Kors and Buenfeld both add vanilla extract to their batter which, for once, I think actually earns its place: that perfumed sweetness is more than balanced by the robust acidity of the fruit. If further tropical flavours appeal, Oliver’s coconut paste, made by heating desiccated coconut with coconut milk, may be something to consider: like piña colada in cake form, according to one of my testers (which makes me wonder if I should have soaked it in rum, too).
Mandal goes down a different, spicier route with cardamom, chilli and ginger powders, and chopped stem ginger, which gives his sponge a distinct and pleasant warmth that puts us in mind of a rather fancy Jamaica ginger cake. Clever but, like Oliver’s, not the pineapple upside-down cake you’re likely to be nostalgic for. If you’re after something a bit different, however, it comes highly recommended.
Though not strictly necessary (rather like the cake itself), a final drizzle of flavoured syrup will give you attractively glossy results. Oliver makes a tangy lime juice and ginger version, while Mandal sticks to a simple brush of golden syrup, which does the trick more quietly. If you happen to have some stem ginger in syrup, or indeed some of the syrup from the maraschino cherries you may have used on top, that would be even better.
Though sturdy enough to take on a picnic, I think this is best served warm, preferably with a lot of very thick custard. Each to their own, though.
Perfect pineapple upside-down cake
Prep 35 min
Cook 35 min
Makes 12 squares
For the topping
1 large ripe pineapple, or 12 tinned pineapple rings in juice
100g soft, light-brown sugar
30 maraschino or glace cherries (optional)
For the cake
250g softened butter, at room temperature
125g caster sugar
125g soft, light-brown sugar
240g plain flour
3 tsp baking powder
½ tsp bicarbonate of soda
½ tsp fine salt
1 tsp vanilla extract
3 tbsp pineapple juice (from the tin, if using)
2 tbsp golden syrup, sugar syrup, runny honey, or the syrup from maraschino cherries or stem ginger, to finish (optional)
Start by preparing the pineapple, if necessary: slice off the peel, remove any “eyes”, then cut in half, remove the core and slice into roughly 1cm half-moons. Put the slices between two pieces of kitchen paper to dry (and do the same if using tinned rings).
Put a roughly 30cm x 21cm baking tin on a low heat and melt the butter and sugar for the topping until bubbling.
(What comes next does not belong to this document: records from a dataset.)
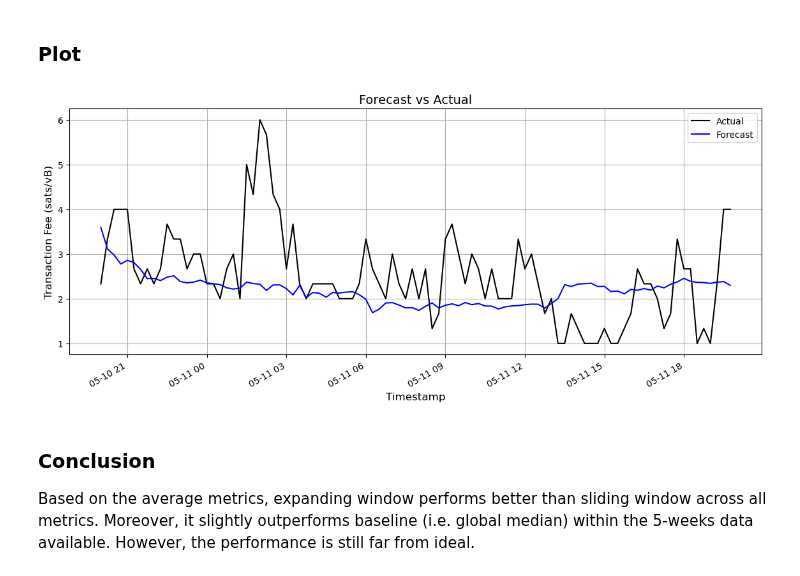
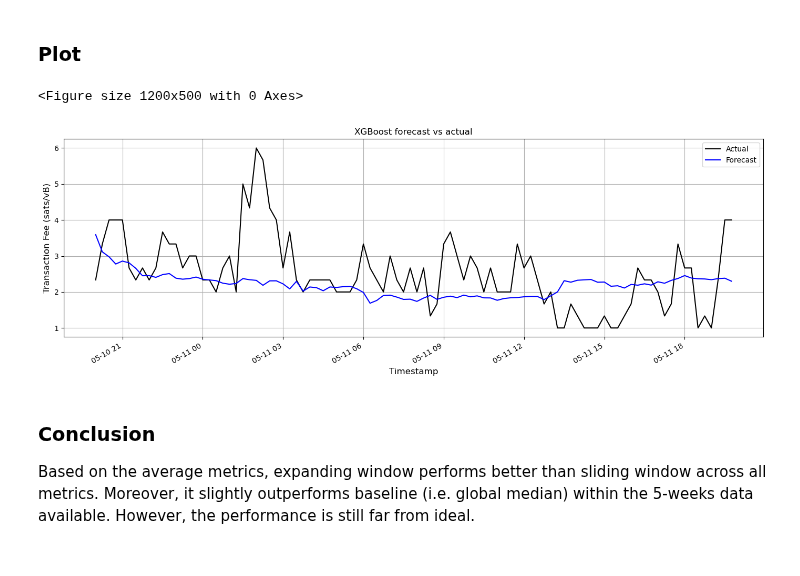
Before and after one commit to UBC-MDS/Capstone_SatCast_Trilemma, a Jupyter notebook: analysis/baseline_xgboost.ipynb, the cells around one changed output. Saved outputs shown, nothing was run; the diff lists cells and outputs as text; code cells hidden in the pictures.

```diff
--- a/analysis/baseline_xgboost.ipynb
+++ b/analysis/baseline_xgboost.ipynb
@@ -176,9 +188,19 @@ base_mae_std: 2.7292
 # %% [markdown]
 ### Plot
 # %%
-plot_result(y_test=y_test,y_pred=y_pred)
+
+forecast_xgboost = pd.DataFrame(y_pred.values, columns=["y_pred"])
+forecast_xgboost["timestamp"] = y_test.reset_index()["timestamp"]  # assumes df_test has timestamps aligned
+forecast_xgboost["series_id"] = "recommended_fee_fastestFee"
+forecast_xgboost["y_true"] = y_test.values
+plt.figure(figsize=(12, 5))
+plot_series(forecast_xgboost, sid = "recommended_fee_fastestFee")
+plt.title("XGBoost forecast vs actual")
+plt.tight_layout()
+plt.show()
 # %% [output]
+<Figure size 1200x500 with 0 Axes>
-[figure, old version]
+[figure, new version]
 # %% [markdown]
 ### Conclusion
 
```
Also changed, not shown: parts of 4 cells of this notebook, 9 other files.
Take off the heat, arrange the pineapple rings in a pleasing pattern on top, then put a cherry, if using, in the centre of each.
Heat the oven to 180C (160C fan)/350F/gas 4 and, if you have one, put in a bakestone or cast-iron griddle in there to warm up. In a large bowl, cream the butter and sugar until light and fluffy, then beat in the eggs one by one, making sure each one is well incorporated before adding the next.
In a second bowl, whisk the flour, baking powder, bicarb and salt, then fold this into the batter mixture, followed by the vanilla extract. Add enough pineapple juice so that the batter drops easily from a spoon, but does not run off it.
Spoon the batter on top of the pineapple in the tin, smooth out the top and bake for 40-45 minutes, or until well risen and just firm in the centre.
Remove, leave to cool in the tin for five minutes, then run a spatula round the edge to loosen and carefully turn out on to a board. Brush with syrup, cut into portions and serve warm with custard, ice-cream or cream.